----- Exercise data -----

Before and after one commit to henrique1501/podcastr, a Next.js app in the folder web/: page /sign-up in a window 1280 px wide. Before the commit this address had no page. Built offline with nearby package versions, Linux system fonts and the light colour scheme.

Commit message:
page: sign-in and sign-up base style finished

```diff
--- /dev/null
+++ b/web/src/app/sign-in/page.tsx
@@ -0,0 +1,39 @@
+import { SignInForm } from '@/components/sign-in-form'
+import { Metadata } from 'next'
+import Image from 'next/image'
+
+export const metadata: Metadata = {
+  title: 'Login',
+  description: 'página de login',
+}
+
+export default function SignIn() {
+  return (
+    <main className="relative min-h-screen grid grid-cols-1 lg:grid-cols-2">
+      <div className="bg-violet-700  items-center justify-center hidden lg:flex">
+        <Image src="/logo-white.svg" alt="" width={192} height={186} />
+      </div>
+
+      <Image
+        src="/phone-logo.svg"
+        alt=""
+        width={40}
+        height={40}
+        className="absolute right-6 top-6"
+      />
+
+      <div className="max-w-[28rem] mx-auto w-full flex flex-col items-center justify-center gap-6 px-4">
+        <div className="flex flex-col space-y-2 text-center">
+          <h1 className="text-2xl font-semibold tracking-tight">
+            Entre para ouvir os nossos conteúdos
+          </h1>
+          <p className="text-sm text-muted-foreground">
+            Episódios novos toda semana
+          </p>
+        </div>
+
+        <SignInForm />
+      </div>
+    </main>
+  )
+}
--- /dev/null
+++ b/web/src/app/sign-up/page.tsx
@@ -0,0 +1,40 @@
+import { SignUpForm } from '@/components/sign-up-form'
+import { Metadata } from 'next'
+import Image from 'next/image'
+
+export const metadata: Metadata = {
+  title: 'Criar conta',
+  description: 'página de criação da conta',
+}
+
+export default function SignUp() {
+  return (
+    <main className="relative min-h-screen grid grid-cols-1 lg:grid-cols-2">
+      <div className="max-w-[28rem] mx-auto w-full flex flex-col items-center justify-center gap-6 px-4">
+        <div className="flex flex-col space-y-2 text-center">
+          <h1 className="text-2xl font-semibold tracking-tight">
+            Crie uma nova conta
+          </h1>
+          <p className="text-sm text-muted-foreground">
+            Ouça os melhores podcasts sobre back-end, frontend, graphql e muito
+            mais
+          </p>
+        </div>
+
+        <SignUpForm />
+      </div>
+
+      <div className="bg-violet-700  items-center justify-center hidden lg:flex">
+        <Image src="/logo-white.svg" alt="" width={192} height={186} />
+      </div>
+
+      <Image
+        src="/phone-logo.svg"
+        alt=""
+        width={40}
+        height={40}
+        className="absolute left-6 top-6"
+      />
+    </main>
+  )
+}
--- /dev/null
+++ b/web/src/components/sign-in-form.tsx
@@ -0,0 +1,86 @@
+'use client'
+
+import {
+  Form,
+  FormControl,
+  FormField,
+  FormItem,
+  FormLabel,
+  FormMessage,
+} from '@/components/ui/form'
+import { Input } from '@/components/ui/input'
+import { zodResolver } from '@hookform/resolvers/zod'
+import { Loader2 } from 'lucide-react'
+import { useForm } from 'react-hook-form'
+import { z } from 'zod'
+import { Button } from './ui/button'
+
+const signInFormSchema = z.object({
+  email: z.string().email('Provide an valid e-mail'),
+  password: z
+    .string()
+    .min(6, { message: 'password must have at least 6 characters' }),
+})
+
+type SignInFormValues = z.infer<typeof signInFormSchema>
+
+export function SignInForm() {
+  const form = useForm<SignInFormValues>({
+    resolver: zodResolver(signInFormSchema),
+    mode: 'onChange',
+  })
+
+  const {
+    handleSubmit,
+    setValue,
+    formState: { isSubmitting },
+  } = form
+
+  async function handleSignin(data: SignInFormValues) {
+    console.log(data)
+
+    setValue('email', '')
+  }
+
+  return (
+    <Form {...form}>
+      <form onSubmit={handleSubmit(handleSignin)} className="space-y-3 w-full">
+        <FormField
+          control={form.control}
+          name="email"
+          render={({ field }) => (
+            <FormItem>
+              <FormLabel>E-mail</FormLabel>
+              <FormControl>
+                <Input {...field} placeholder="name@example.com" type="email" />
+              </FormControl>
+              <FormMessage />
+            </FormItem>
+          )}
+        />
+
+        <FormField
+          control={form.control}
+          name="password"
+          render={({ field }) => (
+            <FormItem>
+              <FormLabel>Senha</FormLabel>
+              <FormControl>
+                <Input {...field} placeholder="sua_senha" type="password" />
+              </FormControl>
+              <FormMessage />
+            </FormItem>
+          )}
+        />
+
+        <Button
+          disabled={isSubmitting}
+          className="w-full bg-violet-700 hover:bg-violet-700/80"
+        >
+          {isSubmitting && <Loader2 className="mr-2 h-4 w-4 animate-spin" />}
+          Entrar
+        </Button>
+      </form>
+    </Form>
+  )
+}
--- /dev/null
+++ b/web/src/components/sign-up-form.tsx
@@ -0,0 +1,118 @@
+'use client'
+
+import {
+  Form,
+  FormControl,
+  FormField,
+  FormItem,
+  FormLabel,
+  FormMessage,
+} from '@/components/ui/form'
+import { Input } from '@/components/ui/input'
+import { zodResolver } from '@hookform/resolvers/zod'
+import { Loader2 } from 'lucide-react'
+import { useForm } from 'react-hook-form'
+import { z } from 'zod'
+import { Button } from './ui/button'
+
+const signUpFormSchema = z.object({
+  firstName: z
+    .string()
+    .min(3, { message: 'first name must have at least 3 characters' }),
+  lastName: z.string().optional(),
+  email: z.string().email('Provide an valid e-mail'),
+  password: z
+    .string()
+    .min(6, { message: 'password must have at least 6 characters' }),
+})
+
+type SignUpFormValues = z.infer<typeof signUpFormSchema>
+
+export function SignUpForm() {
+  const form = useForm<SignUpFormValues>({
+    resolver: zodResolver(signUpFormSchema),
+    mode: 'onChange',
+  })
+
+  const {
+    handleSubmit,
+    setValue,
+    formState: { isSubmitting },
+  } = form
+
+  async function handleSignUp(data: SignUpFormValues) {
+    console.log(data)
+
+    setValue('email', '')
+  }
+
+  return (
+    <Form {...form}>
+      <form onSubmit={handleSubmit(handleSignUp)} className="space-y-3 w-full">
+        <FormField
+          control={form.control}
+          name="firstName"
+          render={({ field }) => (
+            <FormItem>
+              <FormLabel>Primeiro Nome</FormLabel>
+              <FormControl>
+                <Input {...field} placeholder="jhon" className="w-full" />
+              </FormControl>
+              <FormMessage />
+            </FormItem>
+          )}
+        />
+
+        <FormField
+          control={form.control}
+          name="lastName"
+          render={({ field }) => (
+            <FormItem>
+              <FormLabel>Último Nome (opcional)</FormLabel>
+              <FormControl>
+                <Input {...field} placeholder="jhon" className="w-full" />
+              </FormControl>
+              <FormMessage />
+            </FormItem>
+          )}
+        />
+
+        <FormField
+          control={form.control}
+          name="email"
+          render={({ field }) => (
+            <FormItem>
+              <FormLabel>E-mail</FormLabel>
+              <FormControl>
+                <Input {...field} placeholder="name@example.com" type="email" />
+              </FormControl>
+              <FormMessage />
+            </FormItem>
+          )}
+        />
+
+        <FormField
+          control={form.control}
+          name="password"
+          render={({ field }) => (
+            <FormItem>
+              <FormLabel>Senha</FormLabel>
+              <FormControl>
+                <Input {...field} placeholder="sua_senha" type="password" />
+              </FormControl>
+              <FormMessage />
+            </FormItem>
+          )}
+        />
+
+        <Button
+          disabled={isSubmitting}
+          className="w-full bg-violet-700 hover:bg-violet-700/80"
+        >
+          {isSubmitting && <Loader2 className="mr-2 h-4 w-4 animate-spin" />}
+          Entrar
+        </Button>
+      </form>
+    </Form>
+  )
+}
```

-----

Requirement: Provide every line from the material that contains the word "components".

Solution:
+import { SignInForm } from '@/components/sign-in-form'
+import { SignUpForm } from '@/components/sign-up-form'
+++ b/web/src/components/sign-in-form.tsx
+} from '@/components/ui/form'
+import { Input } from '@/components/ui/input'
+++ b/web/src/components/sign-up-form.tsx
+} from '@/components/ui/form'
+import { Input } from '@/components/ui/input'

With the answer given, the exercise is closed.